* _Prompt_:
Below are some records. Say how many of their lines include the string "theme", giving only the number.

* _Stored data_:
--------------------
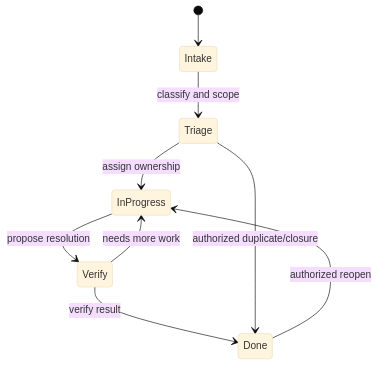
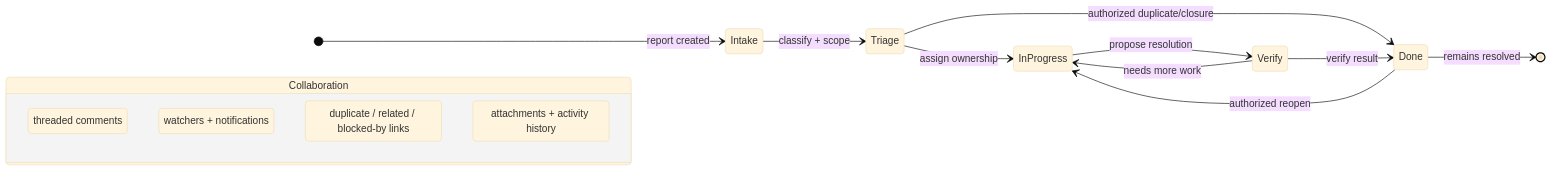
Before and after one commit to Simondavid07/bugforge: the seventh of 10 diagrams in docs/visuals.md, drawn with Mermaid (base theme). The commit also changed other lines of this file and 2 other files, not shown here.

Commit message:
docs: expand system documentation graph

````diff
--- a/docs/visuals.md
+++ b/docs/visuals.md
@@ -23,11 +274,20 @@
 ```mermaid
 stateDiagram-v2
-  [*] --> Intake
-  Intake --> Triage: classify and scope
+  direction LR
+  [*] --> Intake: report created
+  Intake --> Triage: classify + scope
   Triage --> InProgress: assign ownership
+  Triage --> Done: authorized duplicate/closure
   InProgress --> Verify: propose resolution
   Verify --> Done: verify result
   Verify --> InProgress: needs more work
   Done --> InProgress: authorized reopen
-  Triage --> Done: authorized duplicate/closure
+  Done --> [*]: remains resolved
+
+  state Collaboration {
+    Comments: threaded comments
+    Watchers: watchers + notifications
+    Links: duplicate / related / blocked-by links
+    Evidence: attachments + activity history
+  }
 ```
````
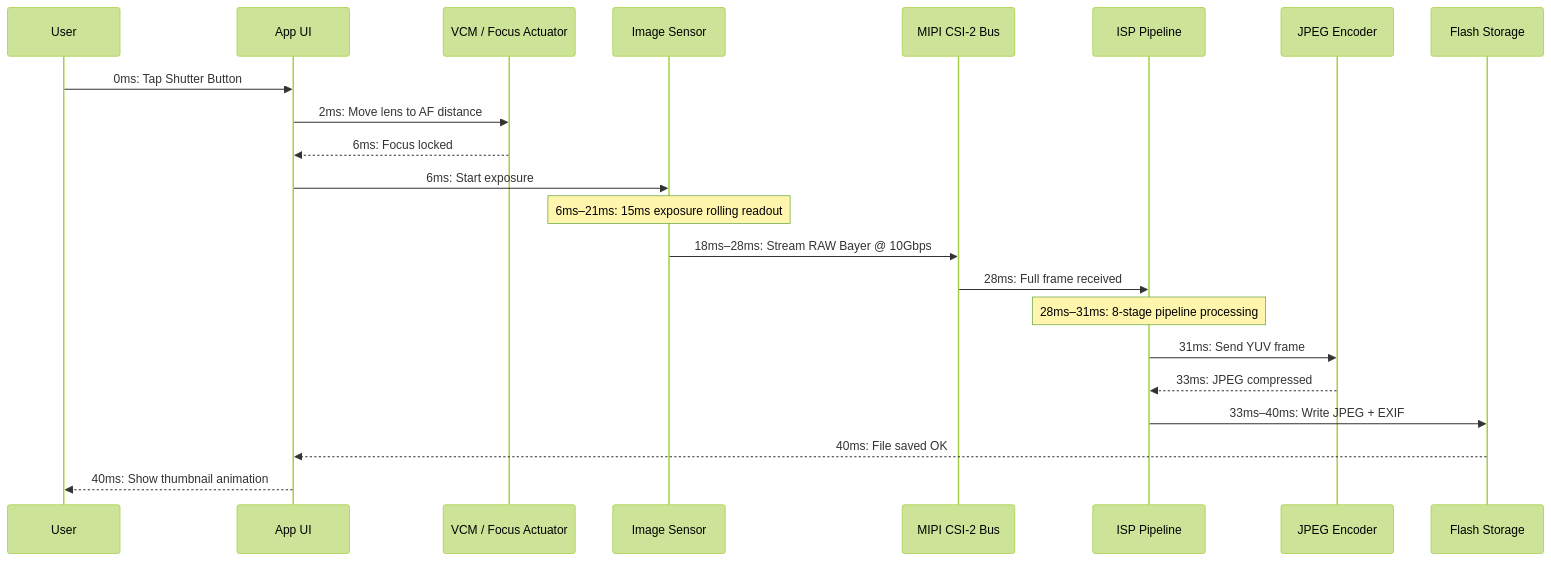
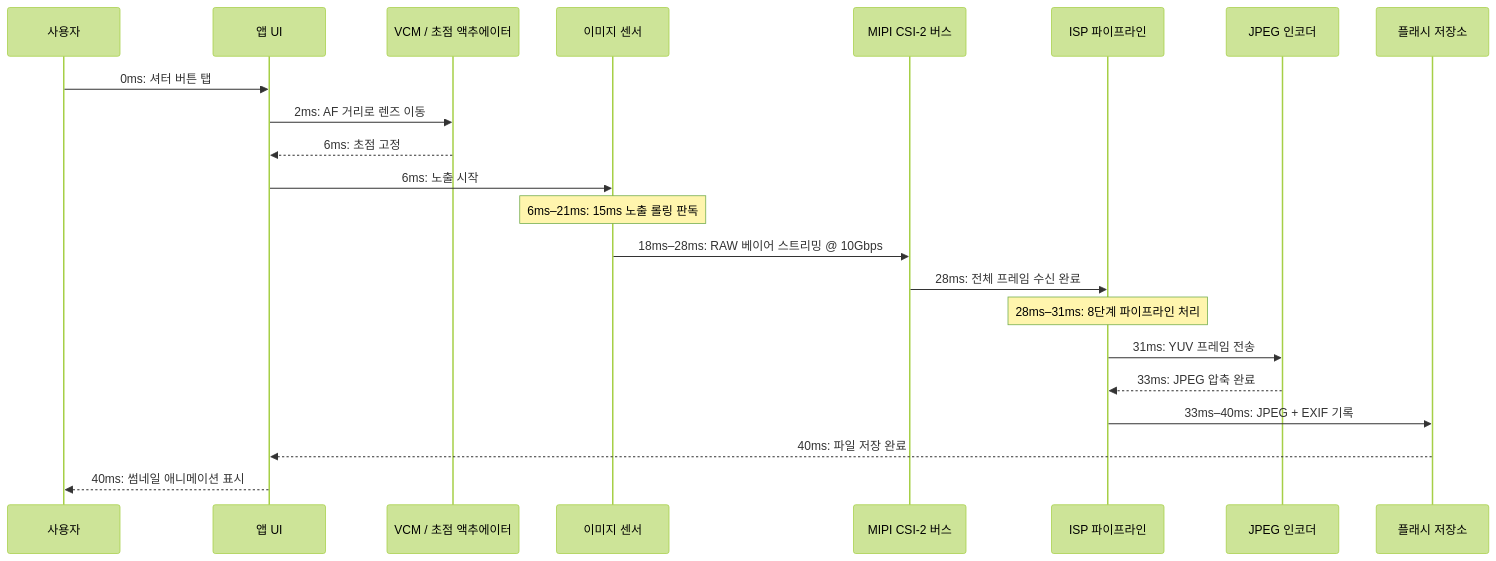
The fifth of 5 diagrams in website/i18n/ko/docusaurus-plugin-content-docs/current/camera2/understanding-smartphone-cameras.md (zoozooll/AndroidCameraParameters), drawn with Mermaid (forest theme) before and after one commit. The commit also changed other lines of this file and 378 other files, not shown here.

````diff
--- a/website/i18n/ko/docusaurus-plugin-content-docs/current/camera2/understanding-smartphone-cameras.md
+++ b/website/i18n/ko/docusaurus-plugin-content-docs/current/camera2/understanding-smartphone-cameras.md
@@ -228,25 +228,25 @@
 ```mermaid
 sequenceDiagram
-    participant User
-    participant UI as App UI
-    participant VCM as VCM / Focus Actuator
-    participant Sensor as Image Sensor
-    participant MIPI as MIPI CSI-2 Bus
-    participant ISP as ISP Pipeline
-    participant JPEG as JPEG Encoder
-    participant Storage as Flash Storage
+    participant User as 사용자
+    participant UI as 앱 UI
+    participant VCM as VCM / 초점 액추에이터
+    participant Sensor as 이미지 센서
+    participant MIPI as MIPI CSI-2 버스
+    participant ISP as ISP 파이프라인
+    participant JPEG as JPEG 인코더
+    participant Storage as 플래시 저장소
 
-    User->>UI: 0ms: Tap Shutter Button
-    UI->>VCM: 2ms: Move lens to AF distance
-    VCM-->>UI: 6ms: Focus locked
-    UI->>Sensor: 6ms: Start exposure
-    Note over Sensor: 6ms–21ms: 15ms exposure rolling readout
-    Sensor->>MIPI: 18ms–28ms: Stream RAW Bayer @ 10Gbps
-    MIPI->>ISP: 28ms: Full frame received
-    Note over ISP: 28ms–31ms: 8-stage pipeline processing
-    ISP->>JPEG: 31ms: Send YUV frame
-    JPEG-->>ISP: 33ms: JPEG compressed
-    ISP->>Storage: 33ms–40ms: Write JPEG + EXIF
-    Storage-->>UI: 40ms: File saved OK
-    UI-->>User: 40ms: Show thumbnail animation
+    User->>UI: 0ms: 셔터 버튼 탭
+    UI->>VCM: 2ms: AF 거리로 렌즈 이동
+    VCM-->>UI: 6ms: 초점 고정
+    UI->>Sensor: 6ms: 노출 시작
+    Note over Sensor: 6ms–21ms: 15ms 노출 롤링 판독
+    Sensor->>MIPI: 18ms–28ms: RAW 베이어 스트리밍 @ 10Gbps
+    MIPI->>ISP: 28ms: 전체 프레임 수신 완료
+    Note over ISP: 28ms–31ms: 8단계 파이프라인 처리
+    ISP->>JPEG: 31ms: YUV 프레임 전송
+    JPEG-->>ISP: 33ms: JPEG 압축 완료
+    ISP->>Storage: 33ms–40ms: JPEG + EXIF 기록
+    Storage-->>UI: 40ms: 파일 저장 완료
+    UI-->>User: 40ms: 썸네일 애니메이션 표시
 ```
````
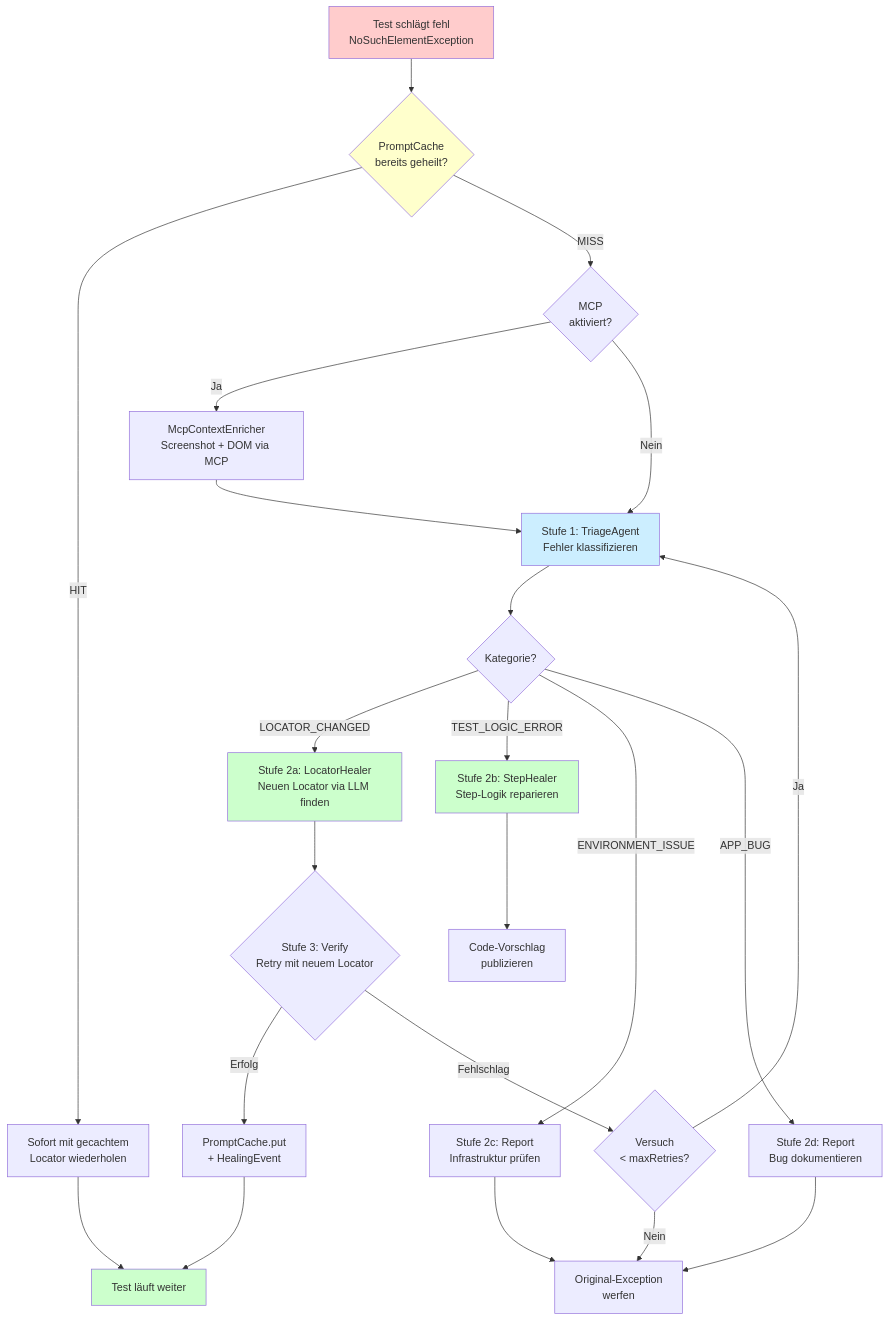
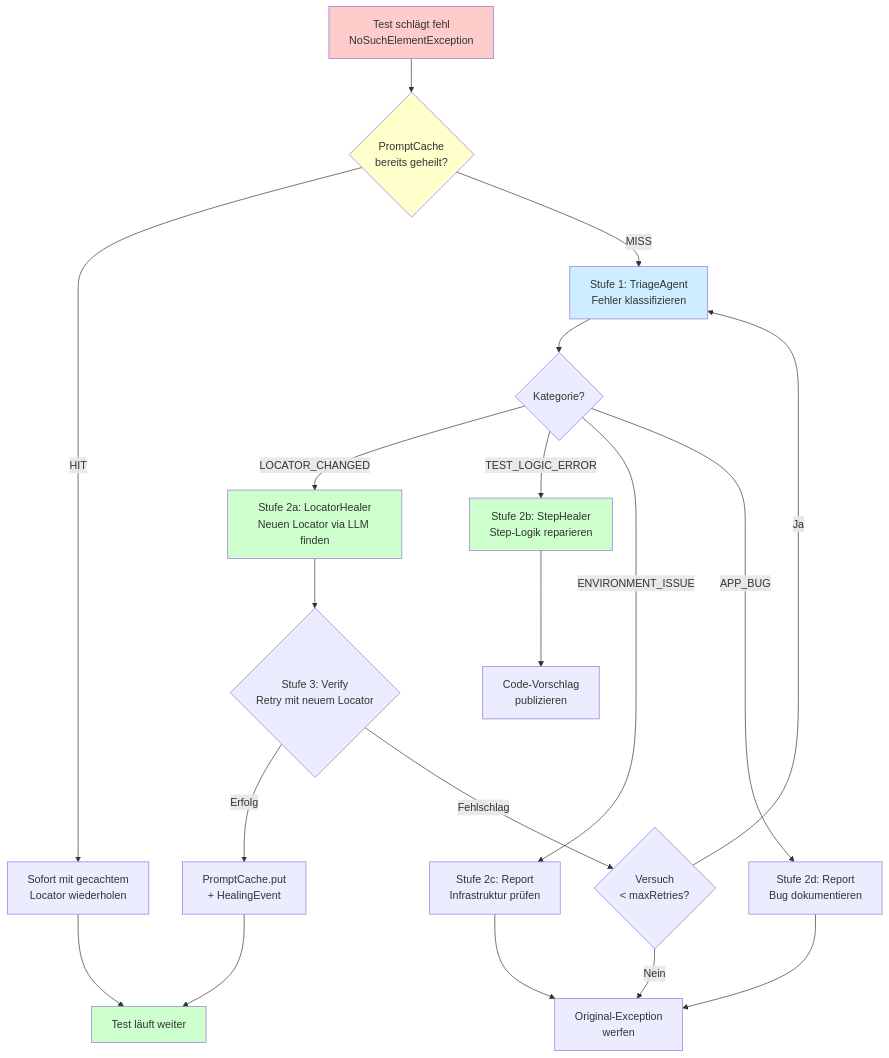
The fifth of 6 diagrams in README.md (dkeiss/appium-self-healing), drawn with Mermaid before and after one commit. The commit also changed other lines of this file and 16 other files, not shown here.

````diff
--- a/README.md
+++ b/README.md
@@ -427,38 +472,34 @@
 ```mermaid
 flowchart TD
     FAIL[Test schlägt fehl<br/>NoSuchElementException] --> CACHE{PromptCache<br/>bereits geheilt?}
     CACHE -->|HIT| RETRY_CACHED[Sofort mit gecachtem<br/>Locator wiederholen]
-    CACHE -->|MISS| MCP_CHECK{MCP<br/>aktiviert?}
-
-    MCP_CHECK -->|Ja| MCP[McpContextEnricher<br/>Screenshot + DOM via MCP]
-    MCP_CHECK -->|Nein| TRIAGE
-    MCP --> TRIAGE
+    CACHE -->|MISS| TRIAGE
 
     TRIAGE[Stufe 1: TriageAgent<br/>Fehler klassifizieren] --> CAT{Kategorie?}
 
     CAT -->|LOCATOR_CHANGED| LH[Stufe 2a: LocatorHealer<br/>Neuen Locator via LLM finden]
     CAT -->|TEST_LOGIC_ERROR| SH[Stufe 2b: StepHealer<br/>Step-Logik reparieren]
     CAT -->|ENVIRONMENT_ISSUE| ENV[Stufe 2c: Report<br/>Infrastruktur prüfen]
     CAT -->|APP_BUG| BUG[Stufe 2d: Report<br/>Bug dokumentieren]
 
     LH --> VERIFY{Stufe 3: Verify<br/>Retry mit neuem Locator}
     SH --> CODE_FIX[Code-Vorschlag<br/>publizieren]
 
     VERIFY -->|Erfolg| CACHE_PUT[PromptCache.put<br/>+ HealingEvent]
     VERIFY -->|Fehlschlag| RETRY_N{Versuch<br/>< maxRetries?}
     RETRY_N -->|Ja| TRIAGE
     RETRY_N -->|Nein| ORIGINAL_FAIL[Original-Exception<br/>werfen]
 
     CACHE_PUT --> CONTINUE[Test läuft weiter]
     RETRY_CACHED --> CONTINUE
 
     ENV --> ORIGINAL_FAIL
     BUG --> ORIGINAL_FAIL
 
     style FAIL fill:#ffcccc
     style CONTINUE fill:#ccffcc
     style CACHE fill:#ffffcc
     style TRIAGE fill:#cceeff
     style LH fill:#ccffcc
     style SH fill:#ccffcc
 ```
````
--------------------
* _Task response_:
2